Samantha Power said too many nations were praising the efforts of countries such as the United States and Britain to accelerate aid to the worst-affected countries, but were doing little themselves.

"The international response to Ebola needs to be taken to a wholly different scale than it is right now," Power told NBC News before boarding her plane to Guinea.

She said many countries "are signing on to resolutions and praising the good work that the United States and the United Kingdom and others are doing, but they themselves haven't taken the responsibility yet to send docs, to send beds, to send the reasonable amount of money".

After Guinea, Powers will travel to Sierra Leone and Liberia. Those three nations account for the vast majority of the 4,922 deaths from the virus. She will also travel to Ghana before meeting EU officials in Brussels.
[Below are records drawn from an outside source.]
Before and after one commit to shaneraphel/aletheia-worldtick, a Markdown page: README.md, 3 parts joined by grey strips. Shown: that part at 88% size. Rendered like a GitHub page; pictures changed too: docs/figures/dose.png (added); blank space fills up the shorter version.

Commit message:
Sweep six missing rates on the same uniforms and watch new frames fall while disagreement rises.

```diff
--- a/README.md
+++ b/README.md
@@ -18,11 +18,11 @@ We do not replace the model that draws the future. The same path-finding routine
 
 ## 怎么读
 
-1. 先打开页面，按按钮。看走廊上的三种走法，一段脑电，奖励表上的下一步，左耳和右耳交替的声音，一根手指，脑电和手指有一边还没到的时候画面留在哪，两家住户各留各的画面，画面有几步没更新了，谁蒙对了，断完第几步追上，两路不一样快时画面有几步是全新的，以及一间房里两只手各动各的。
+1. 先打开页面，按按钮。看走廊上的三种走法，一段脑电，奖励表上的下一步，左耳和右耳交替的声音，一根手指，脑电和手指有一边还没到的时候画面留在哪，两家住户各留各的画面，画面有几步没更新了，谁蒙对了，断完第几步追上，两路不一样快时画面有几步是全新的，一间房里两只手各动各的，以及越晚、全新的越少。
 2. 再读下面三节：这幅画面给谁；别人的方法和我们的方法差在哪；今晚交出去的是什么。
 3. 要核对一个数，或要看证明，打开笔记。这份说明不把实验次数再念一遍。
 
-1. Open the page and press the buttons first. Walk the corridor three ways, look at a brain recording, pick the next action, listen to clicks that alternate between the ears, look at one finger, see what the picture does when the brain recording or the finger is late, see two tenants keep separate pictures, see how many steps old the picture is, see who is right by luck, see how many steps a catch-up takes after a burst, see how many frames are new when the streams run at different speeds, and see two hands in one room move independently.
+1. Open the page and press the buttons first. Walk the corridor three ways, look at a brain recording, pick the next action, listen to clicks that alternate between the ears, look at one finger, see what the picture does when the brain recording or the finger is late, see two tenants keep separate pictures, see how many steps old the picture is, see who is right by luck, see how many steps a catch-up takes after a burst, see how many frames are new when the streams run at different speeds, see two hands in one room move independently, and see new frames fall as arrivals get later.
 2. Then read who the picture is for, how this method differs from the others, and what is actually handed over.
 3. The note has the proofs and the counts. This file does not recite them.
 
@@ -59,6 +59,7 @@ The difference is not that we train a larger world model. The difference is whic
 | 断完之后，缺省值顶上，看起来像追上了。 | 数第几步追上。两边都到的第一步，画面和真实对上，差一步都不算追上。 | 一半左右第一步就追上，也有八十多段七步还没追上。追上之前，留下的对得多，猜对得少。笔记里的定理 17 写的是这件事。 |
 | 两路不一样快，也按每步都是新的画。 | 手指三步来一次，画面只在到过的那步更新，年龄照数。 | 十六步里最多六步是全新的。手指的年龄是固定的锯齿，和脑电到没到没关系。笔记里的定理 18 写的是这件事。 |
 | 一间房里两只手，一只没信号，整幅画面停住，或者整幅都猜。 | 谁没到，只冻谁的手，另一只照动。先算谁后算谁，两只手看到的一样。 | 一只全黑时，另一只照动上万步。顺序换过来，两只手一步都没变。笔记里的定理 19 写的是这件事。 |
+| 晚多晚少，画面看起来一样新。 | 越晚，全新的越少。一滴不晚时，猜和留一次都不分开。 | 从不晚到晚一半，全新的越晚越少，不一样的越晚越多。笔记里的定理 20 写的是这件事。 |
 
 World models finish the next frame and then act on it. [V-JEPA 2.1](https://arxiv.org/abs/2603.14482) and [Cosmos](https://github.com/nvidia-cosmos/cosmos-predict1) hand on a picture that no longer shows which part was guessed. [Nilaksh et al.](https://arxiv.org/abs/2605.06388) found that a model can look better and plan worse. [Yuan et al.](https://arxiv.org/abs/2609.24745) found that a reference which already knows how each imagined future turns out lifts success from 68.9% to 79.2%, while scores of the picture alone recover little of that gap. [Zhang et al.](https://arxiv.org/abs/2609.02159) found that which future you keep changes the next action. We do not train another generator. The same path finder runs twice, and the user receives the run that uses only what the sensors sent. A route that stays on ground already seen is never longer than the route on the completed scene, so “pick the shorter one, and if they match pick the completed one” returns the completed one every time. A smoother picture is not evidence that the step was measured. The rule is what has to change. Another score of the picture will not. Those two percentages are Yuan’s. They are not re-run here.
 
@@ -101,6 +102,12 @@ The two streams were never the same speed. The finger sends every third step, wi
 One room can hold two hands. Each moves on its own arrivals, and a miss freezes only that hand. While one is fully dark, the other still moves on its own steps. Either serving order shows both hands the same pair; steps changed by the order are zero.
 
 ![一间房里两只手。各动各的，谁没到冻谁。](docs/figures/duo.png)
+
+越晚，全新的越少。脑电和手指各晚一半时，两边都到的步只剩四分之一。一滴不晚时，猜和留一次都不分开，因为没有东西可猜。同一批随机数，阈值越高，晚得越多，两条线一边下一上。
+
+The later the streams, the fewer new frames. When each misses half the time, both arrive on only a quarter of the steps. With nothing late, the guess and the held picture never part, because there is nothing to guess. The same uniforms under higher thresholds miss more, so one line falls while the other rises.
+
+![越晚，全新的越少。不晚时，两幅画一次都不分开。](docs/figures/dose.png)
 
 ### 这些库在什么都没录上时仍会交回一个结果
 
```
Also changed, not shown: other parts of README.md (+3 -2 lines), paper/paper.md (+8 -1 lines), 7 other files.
More than 10,000 people have the Ebola virus, according to the latest World Health Organisation figures.

Another west African country, Mali, is scrambling to prevent a wider outbreak after a two-year-old girl died from her infection following a 1,000km bus ride from Guinea. She was Mali's first recorded case of the disease.

An American nurse who was placed in quarantine after caring for Ebola sufferers in Sierra Leone has complained she was made to feel "like a criminal".

Kaci Hickox, who later tested negative, was the first person to be placed under a mandatory 21-day quarantine for medical staff returning to parts of the United States who may have had contact with Ebola patients in west Africa.

The new rules took effect in New York and New Jersey on Friday, the same day Hickox returned.

"This is not a situation I would wish on anyone, and I am scared for those who will follow me," Hickox wrote in The Dallas Morning News.

"I am scared about how health care workers will be treated at airports when they declare that they have been fighting Ebola in west Africa. I am scared that, like me, they will arrive and see a frenzy of disorganisation, fear and, most frightening, quarantine."

US President Barack Obama told Americans on Saturday that they must be "guided by the facts, not fear".

Obama sought to calm a jittery public by hugging Nina Pham, one of the two nurses who became the first to contract Ebola on American soil after treating a patient, but has now been declared free of the disease.

Australian authorities said Sunday a teenage girl was in isolation in hospital and undergoing tests for Ebola after she developed a fever following her arrival from Guinea.

The 18-year-old, who arrived in Australia 11 days ago with eight other family members, had been in home quarantine in Brisbane before she developed a "raised temperature" overnight, Queensland state chief health officer Jeannette Young said.

The WHO has warned the situation in Mali is an "emergency" after a girl died from Ebola following a bus ride from Guinea to Mali with her grandmother during which she was said to have showed contagious symptoms.

But Mali President Ibrahim Boubacar Keita tried to calm fears.

"We are doing everything to prevent panic," he said in an interview with French radio on Saturday.

"Since the start of this epidemic, we in Mali took all measures to be safe, but we can never hermetically seal ourselves from this," he said.

Mauritania meanwhile reinforced controls on its border with Mali, which led to a de facto closing of the border, according to local sources.